David Lidington (Shadow Minister, Foreign Affairs; Aylesbury, Conservative)
No, I am not going to give way.
The Minister in his comments today and the Foreign Secretary earlier this week talked about the welcome commitment on aid that the Government are giving to the people of Gaza. I would be grateful if the Minister replying to this debate could say something about the Government's estimate of whether the attack on the UN headquarters today is likely to cause serious disruption to the distribution of essential United Nations aid. I would also be grateful if they can say what help the Government are now providing, either bilaterally or through multilateral institutions, to offer immediate relief to suffering civilians and how far the Government's plans have now advanced to contribute to the large-scale relief work and longer-term reconstruction work that will be essential if, once a ceasefire is achieved, we can start to recreate anything resembling a normal life and hopes for a better future for the people of the Gaza strip.
But we need not just to provide practical, material relief. The history of Gaza shows us that a truce is inherently unstable. The weaknesses in the old ceasefire arrangements, which collapsed three weeks ago, were analysed well by the International Crisis Group. The ICG pointed out that the ceasefire was unwritten, that it was negotiated via a third party and that the interpretations of its terms, by Hamas on the one hand and Israel on the other, differed substantially. Hamas believed that it had achieved a six-month period providing phased access to and for Gaza, whereas Israel viewed the agreement on a ceasefire as open-ended, with a modulated opening of the crossings, depending on the degree of calm in the south and progress towards the release of Gilad Shalit. The incompatibility of those differing interpretations of a ceasefire agreement that was never written down is an important part of the explanation of why it collapsed when it did.
It is dangerous to think that if we can get a new ceasefire in place, the international community can then sit back and take its time before making moves to rekindle the broader peace process. As Sir Alan Beith and others have said, what we have seen in recent years and even decades is a failure of political energy and political will by the entire international community.

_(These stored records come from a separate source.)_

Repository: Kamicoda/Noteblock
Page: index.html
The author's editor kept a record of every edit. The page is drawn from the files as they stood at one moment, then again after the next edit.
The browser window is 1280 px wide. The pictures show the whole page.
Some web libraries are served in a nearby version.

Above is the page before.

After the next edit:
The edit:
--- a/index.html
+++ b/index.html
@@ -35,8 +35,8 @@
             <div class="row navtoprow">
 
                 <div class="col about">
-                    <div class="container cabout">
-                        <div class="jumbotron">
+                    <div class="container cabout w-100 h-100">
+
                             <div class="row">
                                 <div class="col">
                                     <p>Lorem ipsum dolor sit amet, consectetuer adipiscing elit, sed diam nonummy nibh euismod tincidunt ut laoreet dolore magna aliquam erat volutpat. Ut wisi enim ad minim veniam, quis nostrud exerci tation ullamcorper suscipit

Efforts to seek a comprehensive peace settlement should be a priority for the new United States Administration and for the European Union. I do not pretend for a moment that that will be an easy and straightforward task. I spent most of last week in Syria and Lebanon, and I saw how the Arab media are using images of death and mutilation in Gaza that are far more vivid than anything published or broadcast here. I got a sense of the rage being felt by Governments and ordinary citizens in those countries, and we have to remember that in virtually every Arab country 60 per cent. of the population is under 30. Moderate Arab leaders are fearful of the impact of Gaza on opinion in their countries, and even states such as Turkey and Malaysia have denounced Israel's action in the most strident language.

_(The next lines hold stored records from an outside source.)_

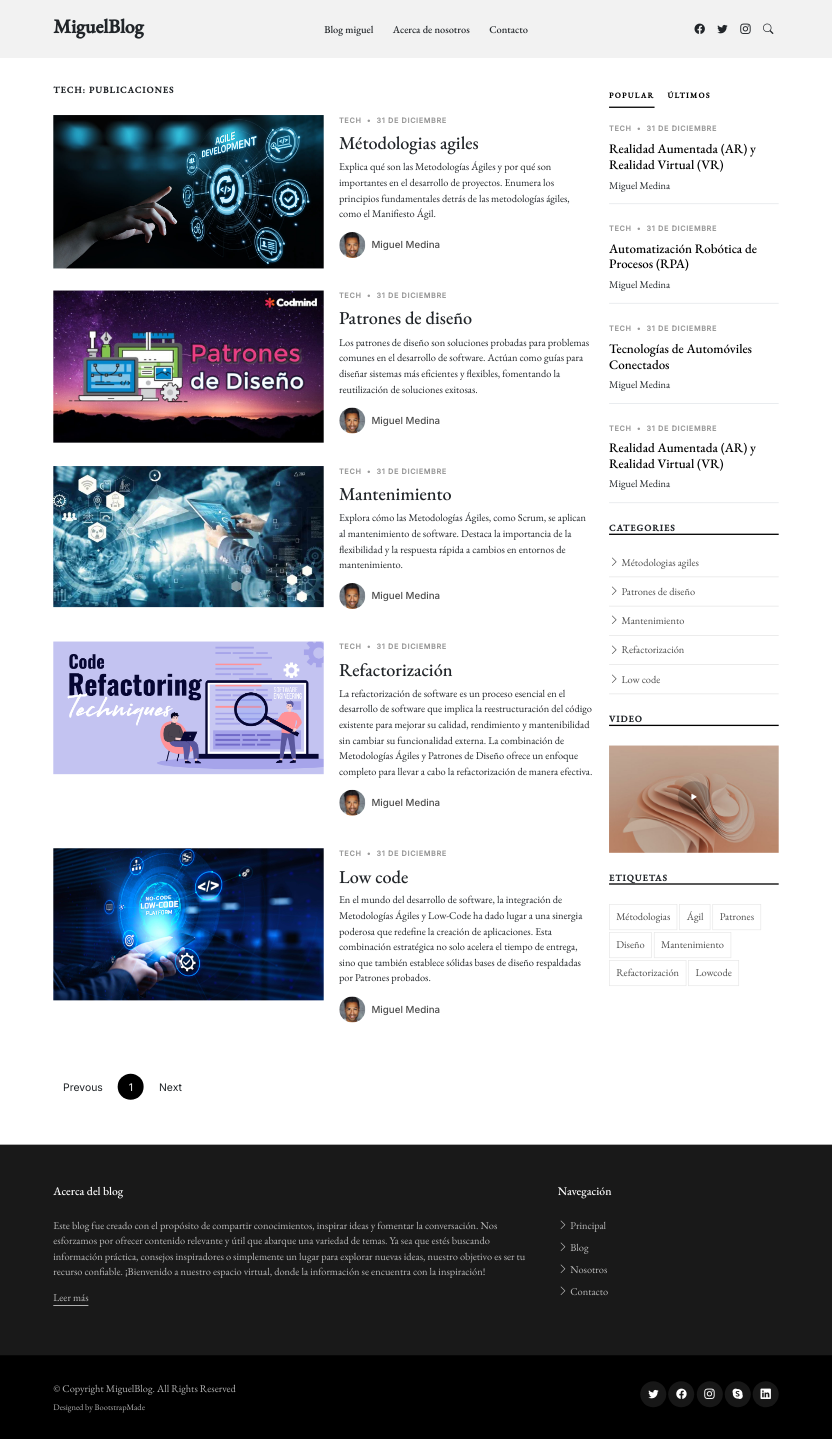
Repository: MiguelDev5/blog-miguel
Page: index.html
These files come from the project's save history. The page is drawn as it stood at one moment and after the next save; the edit follows.
The browser window is 1280 px wide. The pictures show the whole page, at 65% of full size.
Some web fonts or font styles are not loaded; a fallback is used.

Above is the page before, as saved 2024-01-01 21:38:50.

### index.html
<!DOCTYPE html>
<html lang="en">

<head>
  <meta charset="utf-8">
  <meta content="width=device-width, initial-scale=1.0" name="viewport">

  <title>MiguelBlog Bootstrap Template - Category</title>
  <meta content="" name="description">
  <meta content="" name="keywords">

  <!-- Favicons -->
  <link href="assets/img/favicon.png" rel="icon">
  <link href="assets/img/apple-touch-icon.png" rel="apple-touch-icon">

  <!-- Google Fonts -->
  <link rel="preconnect" href="https://fonts.googleapis.com">
  <link rel="preconnect" href="https://fonts.gstatic.com" crossorigin>
  <link href="https://fonts.googleapis.com/css2?family=EB+Garamond:wght@400;500&family=Inter:wght@400;500&family=Playfair+Display:ital,wght@0,400;0,700;1,400;1,700&display=swap" rel="stylesheet">

  <!-- Vendor CSS Files -->
  <link href="assets/vendor/bootstrap/css/bootstrap.min.css" rel="stylesheet">
  <link href="assets/vendor/bootstrap-icons/bootstrap-icons.css" rel="stylesheet">
  <link href="assets/vendor/swiper/swiper-bundle.min.css" rel="stylesheet">
  <link href="assets/vendor/glightbox/css/glightbox.min.css" rel="stylesheet">
  <link href="assets/vendor/aos/aos.css" rel="stylesheet">

  <!-- Template Main CSS Files -->
  <link href="assets/css/variables.css" rel="stylesheet">
  <link href="assets/css/main.css" rel="stylesheet">

  <!-- =======================================================
  * Template Name: MiguelBlog
  * Updated: Sep 18 2023 with Bootstrap v5.3.2
  * Template URL: https://bootstrapmade.com/miguelBlog-bootstrap-blog-template/
  * Author: BootstrapMade.com
  * License: https:///bootstrapmade.com/license/
  ======================================================== -->
</head>

<body>

  <!-- ======= Header ======= -->
  <header id="header" class="header d-flex align-items-center fixed-top">
    <div class="container-fluid container-xl d-flex align-items-center justify-content-between">

      <a href="index.html" class="logo d-flex align-items-center">
        <!-- Uncomment the line below if you also wish to use an image logo -->
        <!-- <img src="assets/img/logo.png" alt=""> -->
        <h1>MiguelBlog</h1>
      </a>

      <nav id="navbar" class="navbar">
        <ul>
          <li><a href="index.html">Blog miguel</a></li>
          <li><a href="about.html">Acerca de nosotros</a></li>
          <li><a href="contact.html">Contacto</a></li>
        </ul>
      </nav><!-- .navbar -->

      <div class="position-relative">
        <a href="#" class="mx-2"><span class="bi-facebook"></span></a>
        <a href="#" class="mx-2"><span class="bi-twitter"></span></a>
        <a href="#" class="mx-2"><span class="bi-instagram"></span></a>

        <a href="#" class="mx-2 js-search-open"><span class="bi-search"></span></a>
        <i class="bi bi-list mobile-nav-toggle"></i>

        <!-- ======= Search Form ======= -->
        <div class="search-form-wrap js-search-form-wrap">
          <form action="search-result.html" class="search-form">
            <span class="icon bi-search"></span>
            <input type="text" placeholder="Search" class="form-control">
            <button class="btn js-search-close"><span class="bi-x"></span></button>
          </form>
        </div><!-- End Search Form -->

      </div>

    </div>

  </header><!-- End Header -->

  <main id="main">
    <section>
      <div class="container">
        <div class="row">

          <div class="col-md-9" data-aos="fade-up">
            <h3 class="category-title">Tech: publicaciones</h3>

            <div class="d-md-flex post-entry-2 half">
              <a href="post-ma  .html" class="me-4 thumbnail">
                <img src="assets/img/ma001.jpg" alt="" class="img-fluid">
              </a>
              <div>
                <div class="post-meta"><span class="date">Tech</span> <span class="mx-1">&bullet;</span> <span>31 de Diciembre</span></div>
                <h3><a href="post-ma.html">Métodologias agiles</a></h3>
                <p>Explica qué son las Metodologías Ágiles y por qué son importantes en el desarrollo de proyectos.
                  Enumera los principios fundamentales detrás de las metodologías ágiles, como el Manifiesto Ágil.</p>
                <div class="d-flex align-items-center author">
                  <div class="photo"><img src="assets/img/person-2.jpg" alt="" class="img-fluid"></div>
                  <div class="name">
                    <h3 class="m-0 p-0">Miguel Medina</h3>
                  </div>
                </div>
              </div>
            </div>

            <div class="d-md-flex post-entry-2 half">
              <a href="post-pd.html" class="me-4 thumbnail">
                <img src="assets/img/pd001.jpg" alt="" class="img-fluid">
              </a>
              <div>
                <div class="post-meta"><span class="date">Tech</span> <span class="mx-1">&bullet;</span> <span>31 de Diciembre</span></div>
                <h3><a href="post-pd.html">Patrones de diseño</a></h3>
                <p>Los patrones de diseño son soluciones probadas para problemas comunes en el desarrollo de software. Actúan como guías para diseñar sistemas más eficientes y flexibles, fomentando la reutilización de soluciones exitosas.</p>
                <div class="d-flex align-items-center author">
                  <div class="photo"><img src="assets/img/person-2.jpg" alt="" class="img-fluid"></div>
                  <div class="name">
                    <h3 class="m-0 p-0">Miguel Medina</h3>
                  </div>
                </div>
              </div>
            </div>

            <div class="d-md-flex post-entry-2 half">
              <a href="post-m.html" class="me-4 thumbnail">
                <img src="assets/img/m001.jpg" alt="" class="img-fluid">
              </a>
              <div>
                <div class="post-meta"><span class="date">Tech</span> <span class="mx-1">&bullet;</span> <span>31 de Diciembre</span></div>
                <h3><a href="post-m.html">Mantenimiento</a></h3>
                <p>Explora cómo las Metodologías Ágiles, como Scrum, se aplican al mantenimiento de software. Destaca la importancia de la flexibilidad y la respuesta rápida a cambios en entornos de mantenimiento.</p>
                <div class="d-flex align-items-center author">
                  <div class="photo"><img src="assets/img/person-2.jpg" alt="" class="img-fluid"></div>
                  <div class="name">
                    <h3 class="m-0 p-0">Miguel Medina</h3>
                  </div>
                </div>
              </div>
            </div>

            <div class="d-md-flex post-entry-2 half">
              <a href="post-r.html" class="me-4 thumbnail">
                <img src="assets/img/r001.png" alt="" class="img-fluid">
              </a>
              <div>
                <div class="post-meta"><span class="date">Tech</span> <span class="mx-1">&bullet;</span> <span>31 de Diciembre</span></div>
                <h3><a href="post-r.html">Refactorización</a></h3>
                <p>La refactorización de software es un proceso esencial en el desarrollo de software que implica la reestructuración del código existente para mejorar su calidad, rendimiento y mantenibilidad sin cambiar su funcionalidad externa. La combinación de Metodologías Ágiles y Patrones de Diseño ofrece un enfoque completo para llevar a cabo la refactorización de manera efectiva.</p>
                <div class="d-flex align-items-center author">
                  <div class="photo"><img src="assets/img/person-2.jpg" alt="" class="img-fluid"></div>
                  <div class="name">
                    <h3 class="m-0 p-0">Miguel Medina</h3>
                  </div>
                </div>
              </div>
            </div>

            <div class="d-md-flex post-entry-2 half">
              <a href="post-lc.html" class="me-4 thumbnail">
                <img src="assets/img/lc001.jpg" alt="" class="img-fluid">
              </a>
              <div>
                <div class="post-meta"><span class="date">Tech</span> <span class="mx-1">&bullet;</span> <span>31 de Diciembre</span></div>
                <h3><a href="post-lc.html">Low code</a></h3>
                <p>En el mundo del desarrollo de software, la integración de Metodologías Ágiles y Low-Code ha dado lugar a una sinergia poderosa que redefine la creación de aplicaciones. Esta combinación estratégica no solo acelera el tiempo de entrega, sino que también establece sólidas bases de diseño respaldadas por Patrones probados.</p>
                <div class="d-flex align-items-center author">
                  <div class="photo"><img src="assets/img/person-2.jpg" alt="" class="img-fluid"></div>
                  <div class="name">
                    <h3 class="m-0 p-0">Miguel Medina</h3>
                  </div>
                </div>
              </div>
            </div>
            <div class="text-start py-4">
              <div class="custom-pagination">
                <a href="#" class="prev">Prevous</a>
                <a href="#" class="active">1</a>
                <a href="#" class="next">Next</a>
              </div>
            </div>
          </div>

          <div class="col-md-3">
            <!-- ======= Sidebar ======= -->
            <div class="aside-block">

              <ul class="nav nav-pills custom-tab-nav mb-4" id="pills-tab" role="tablist">
                <li class="nav-item" role="presentation">
                  <button class="nav-link active" id="pills-popular-tab" data-bs-toggle="pill" data-bs-target="#pills-popular" type="button" role="tab" aria-controls="pills-popular" aria-selected="true">Popular</button>
                </li>
                <li class="nav-item" role="presentation">
                  <button class="nav-link" id="pills-latest-tab" data-bs-toggle="pill" data-bs-target="#pills-latest" type="button" role="tab" aria-controls="pills-latest" aria-selected="false">Últimos</button>
                </li>
              </ul>

              <div class="tab-content" id="pills-tabContent">

                <!-- Popular -->
                <div class="tab-pane fade show active" id="pills-popular" role="tabpanel" aria-labelledby="pills-popular-tab">
                  <div class="post-entry-1 border-bottom">
                    <div class="post-meta"><span class="date">Tech</span> <span class="mx-1">&bullet;</span> <span>31 de Diciembre</span></div>
                    <h2 class="mb-2"><a href="#">Realidad Aumentada (AR) y Realidad Virtual (VR)</a></h2>
                    <span class="author mb-3 d-block">Miguel Medina</span>
                  </div>

                  <div class="post-entry-1 border-bottom">
                    <div class="post-meta"><span class="date">Tech</span> <span class="mx-1">&bullet;</span> <span>31 de Diciembre</span></div>
                    <h2 class="mb-2"><a href="#">Automatización Robótica de Procesos (RPA)</a></h2>
                    <span class="author mb-3 d-block">Miguel Medina</span>
                  </div>

                  <div class="post-entry-1 border-bottom">
                    <div class="post-meta"><span class="date">Tech</span> <span class="mx-1">&bullet;</span> <span>31 de Diciembre</span></div>
                    <h2 class="mb-2"><a href="#">Tecnologías de Automóviles Conectados</a></h2>
                    <span class="author mb-3 d-block">Miguel Medina</span>
                  </div>

                  <div class="post-entry-1 border-bottom">
                    <div class="post-meta"><span class="date">Tech</span> <span class="mx-1">&bullet;</span> <span>31 de Diciembre</span></div>
                    <h2 class="mb-2"><a href="#">Realidad Aumentada (AR) y Realidad Virtual (VR)</a></h2>
                    <span class="author mb-3 d-block">Miguel Medina</span>
                  </div>
                </div> <!-- End Popular -->

                <!-- Latest -->
                <div class="tab-pane fade" id="pills-latest" role="tabpanel" aria-labelledby="pills-latest-tab">
                  <div class="post-entry-1 border-bottom">
                    <div class="post-meta"><span class="date">Tech</span> <span class="mx-1">&bullet;</span> <span>31 de Diciembre</span></div>
                    <h2 class="mb-2"><a href="#">Life Insurance And Pregnancy: A Working Mom’s Guide</a></h2>
                    <span class="author mb-3 d-block">Miguel Medina</span>
                  </div>
                </div> <!-- End Latest -->

              </div>
            </div>

            <div class="aside-block">
              <h3 class="aside-title">Categories</h3>
              <ul class="aside-links list-unstyled">
                <li><a href="category.html"><i class="bi bi-chevron-right"></i> Métodologias agiles</a></li>
                <li><a href="category.html"><i class="bi bi-chevron-right"></i> Patrones de diseño</a></li>
                <li><a href="category.html"><i class="bi bi-chevron-right"></i> Mantenimiento</a></li>
                <li><a href="category.html"><i class="bi bi-chevron-right"></i> Refactorización</a></li>
                <li><a href="category.html"><i class="bi bi-chevron-right"></i> Low code</a></li>
              </ul>
            </div><!-- End Categories -->

            <div class="aside-block">
              <h3 class="aside-title">Video</h3>
              <div class="video-post">
                <a href="https://www.youtube.com/watch?v=AiFfDjmd0jU" class="glightbox link-video">
                  <span class="bi-play-fill"></span>
                  <img src="assets/img/post-landscape-5.jpg" alt="" class="img-fluid">
                </a>
              </div>
            </div><!-- End Video -->



            <div class="aside-block">
              <h3 class="aside-title">Etiquetas</h3>
              <ul class="aside-tags list-unstyled">
                <li><a href="category.html">Métodologias</a></li>
                <li><a href="category.html">Ágil</a></li>
                <li><a href="category.html">Patrones</a></li>
                <li><a href="category.html">Diseño</a></li>
                <li><a href="category.html">Mantenimiento</a></li>
                <li><a href="category.html">Refactorización</a></li>
                <li><a href="category.html">Lowcode</a></li>
              </ul>
            </div><!-- End Tags -->

          </div>

        </div>
      </div>
    </section>
  </main><!-- End #main -->

  <!-- ======= Footer ======= -->
  <footer id="footer" class="footer">
    <div class="footer-content">
      <div class="container">
        <div class="row g-5">
          <div class="col-lg-8">
            <h3 class="footer-heading">Acerca del blog</h3>
            <p>Este blog fue creado con el propósito de compartir conocimientos, inspirar ideas y fomentar la conversación. Nos esforzamos por ofrecer contenido relevante y útil que abarque una variedad de temas. Ya sea que estés buscando información práctica, consejos inspiradores o simplemente un lugar para explorar nuevas ideas, nuestro objetivo es ser tu recurso confiable. ¡Bienvenido a nuestro espacio virtual, donde la información se encuentra con la inspiración!</p>
            <p><a href="about.html" class="footer-link-more">Leer más</a></p>
          </div>
          <div class="col-6 col-lg-2">
            <h3 class="footer-heading">Navegación</h3>
            <ul class="footer-links list-unstyled">
              <li><a href="index.html"><i class="bi bi-chevron-right"></i> Principal</a></li>
              <li><a href="index.html"><i class="bi bi-chevron-right"></i> Blog</a></li>
              <li><a href="about.html"><i class="bi bi-chevron-right"></i> Nosotros</a></li>
              <li><a href="contact.html"><i class="bi bi-chevron-right"></i> Contacto</a></li>
            </ul>
          </div>
        </div>
      </div>
    </div>

    <div class="footer-legal">
      <div class="container">

        <div class="row justify-content-between">
          <div class="col-md-6 text-center text-md-start mb-3 mb-md-0">
            <div class="copyright">
              © Copyright <strong><span>MiguelBlog</span></strong>. All Rights Reserved
            </div>

            <div class="credits">
              Designed by BootstrapMade
            </div>

          </div>

          <div class="col-md-6">
            <div class="social-links mb-3 mb-lg-0 text-center text-md-end">
              <a href="#" class="twitter"><i class="bi bi-twitter"></i></a>
              <a href="#" class="facebook"><i class="bi bi-facebook"></i></a>
              <a href="#" class="instagram"><i class="bi bi-instagram"></i></a>
              <a href="#" class="google-plus"><i class="bi bi-skype"></i></a>
              <a href="#" class="linkedin"><i class="bi bi-linkedin"></i></a>
            </div>

          </div>

        </div>

      </div>
    </div>
  </footer>

  <a href="#" class="scroll-top d-flex align-items-center justify-content-center"><i class="bi bi-arrow-up-short"></i></a>

  <!-- Vendor JS Files -->
  <script src="assets/vendor/bootstrap/js/bootstrap.bundle.min.js"></script>
  <script src="assets/vendor/swiper/swiper-bundle.min.js"></script>
  <script src="assets/vendor/glightbox/js/glightbox.min.js"></script>
  <script src="assets/vendor/aos/aos.js"></script>
  <script src="assets/vendor/php-email-form/validate.js"></script>

  <!-- Template Main JS File -->
  <script src="assets/js/main.js"></script>

</body>

</html>

Loaded but not shown: assets/vendor/bootstrap/css/bootstrap.min.css (library); assets/vendor/bootstrap-icons/bootstrap-icons.css (library); assets/vendor/swiper/swiper-bundle.min.css (library); assets/vendor/glightbox/css/glightbox.min.css (library); assets/vendor/aos/aos.css (library); assets/vendor/bootstrap/js/bootstrap.bundle.min.js (library); assets/vendor/swiper/swiper-bundle.min.js (library); assets/vendor/glightbox/js/glightbox.min.js (library); assets/vendor/aos/aos.js (library); assets/vendor/php-email-form/validate.js (common file); assets/js/main.js (154 lines, source omitted); assets/css/main.css (1300 lines, source omitted); assets/css/variables.css (207 lines, source omitted)

After the next save:
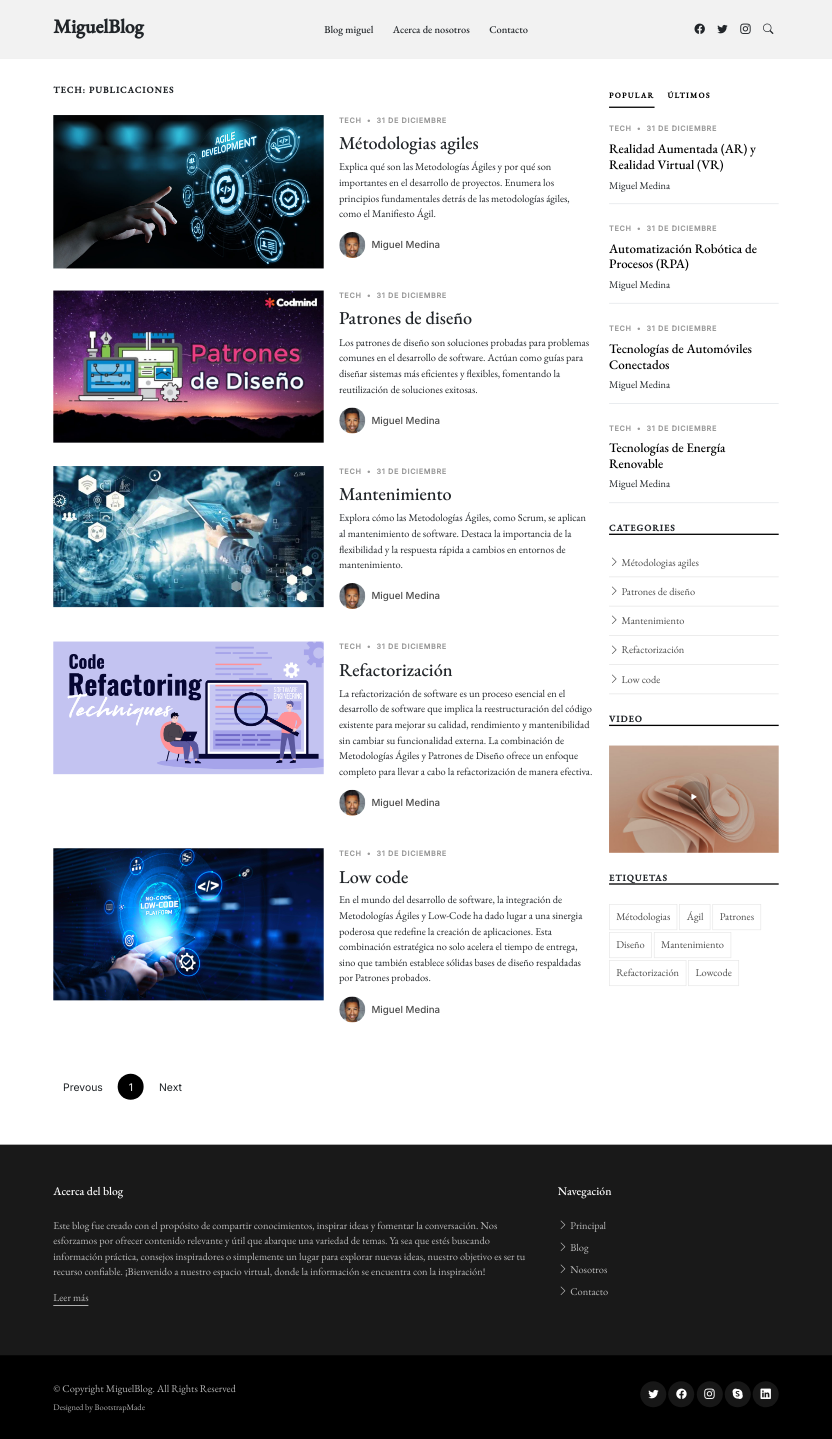
Saved 9 s later.
--- a/index.html
+++ b/index.html
@@ -220,7 +220,7 @@
 
                   <div class="post-entry-1 border-bottom">
                     <div class="post-meta"><span class="date">Tech</span> <span class="mx-1">&bullet;</span> <span>31 de Diciembre</span></div>
-                    <h2 class="mb-2"><a href="#">Realidad Aumentada (AR) y Realidad Virtual (VR)</a></h2>
+                    <h2 class="mb-2"><a href="#">Tecnologías de Energía Renovable</a></h2>
                     <span class="author mb-3 d-block">Miguel Medina</span>
                   </div>
                 </div> <!-- End Popular -->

Yet the signs are not altogether those of pessimism. The Syrian leaders to whom I spoke told me that they certainly could not talk to Israel now, but that they would be willing to return to talks about Golan in the future, after a ceasefire in Gaza had been re-established. We all know the political objective: an Israel living safely behind internationally recognised borders and alongside a Palestinian state that is sovereign, and economically and politically viable. That has to be coupled with Israel's right to live in peace and security, recognised by all of her neighbours. In essence, we need to ally the Oslo-Annapolis process to the regional settlement proposed in the Arab peace initiative, which involves tackling some difficult issues that are worthy of another day's debate in themselves. The process has to address the issue of Hamas and the rejectionist Palestinians. We have heard frequent statements from Hamas, Islamic Jihad and others calling for an end to the state of Israel, saying that there can never be any compromise and using language that, at times, moves from being anti-Israeli to being forthrightly anti-Semitic. At the same time, we have to acknowledge that those organisations enjoy a measure of genuine electoral support in the Palestinian territories. Are those organisations prepared to commit themselves genuinely to a political process whose objective would be a two-state solution and the recognition of Israel?

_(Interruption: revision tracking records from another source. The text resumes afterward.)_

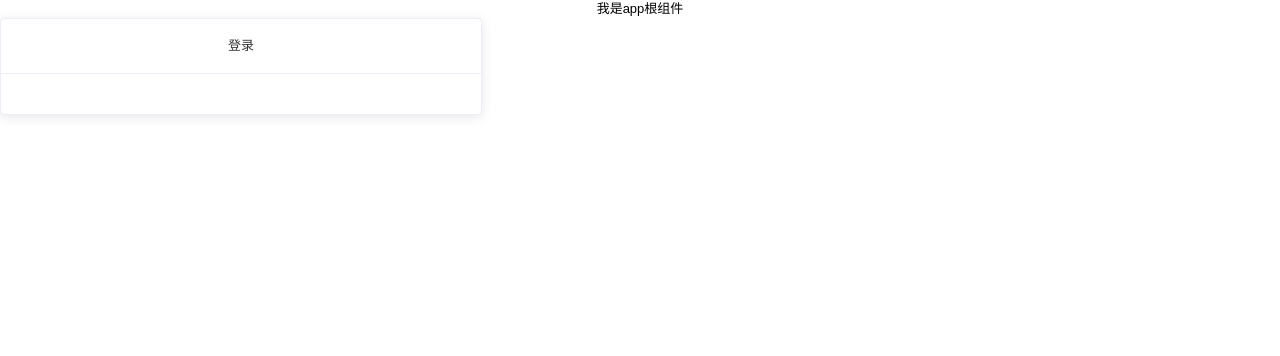
Repository: wuder-jie/Manager-System
Page: /
The author's editor kept a copy of each file at every save. The page is drawn from the files as they stood at one save, then again after a run of saves.
The browser window is 1280 px wide. The pictures show the whole page.
The project was rebuilt for these pictures with package versions that can differ from the ones it lists, and the page was loaded fresh each time. Also part of the build but not shown: vue.config.js.

Above is the page before, as saved 2022-11-26 15:25:26.

After the next 4 saves:
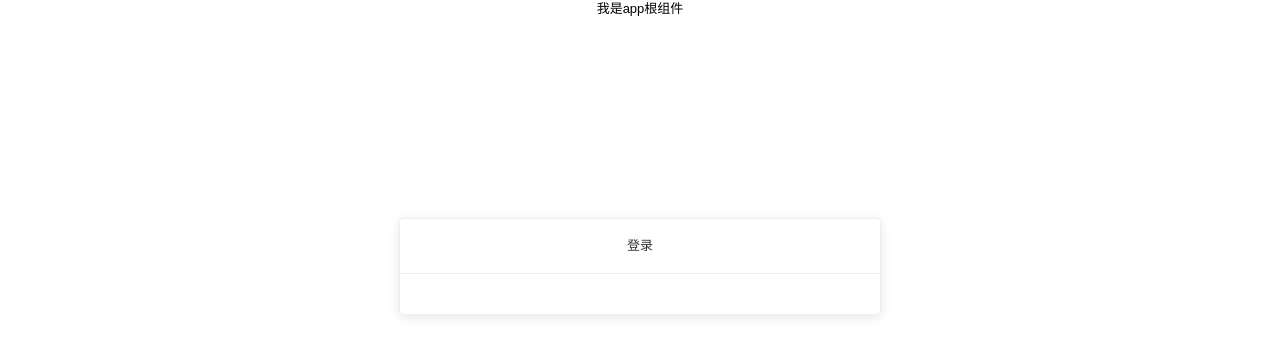
The 4 saves are shown as one change because 1 did not build or start and some came seconds apart.
The last was saved 12 s later.
--- a/src/pages/login/index.vue
+++ b/src/pages/login/index.vue
@@ -39,7 +39,7 @@ export default {
 
   .box-card {
     width: 480px;
-
+    margin: 200px auto;
   }
 }
 </style>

The role of Iran was pointed out by my hon. Friend Mr. Ellwood. Iran, with her population, natural resources and the entrepreneurial traditions of her people, could be a key economic and political force for good in the region, but at the moment Iranian policy far too often exercises a malign influence on the search for peace and stability. Iran has got to choose what type of influence she wishes to exert. Does she want a durable peace in the region and the recognition of her role as a significant player in regional affairs, or does she seek the path of confrontation? I have believed for a long time that the policy of seeking to isolate Iran—refusing to engage with her—was a mistake. I welcome the fact that the new US Administration are committed to a policy of engagement, and I hope that they will test to the full the readiness of the regime in Iran to work for peace, rather than for instability and confrontation.
To conclude, the interests of the United Kingdom lie not only in a ceasefire, and not only—vital though it is—in bringing an end to the suffering of 1.5 million people, but in an enduring peace that will at last give to all the countries of the middle east the assurance of security and the chance for their people to prosper.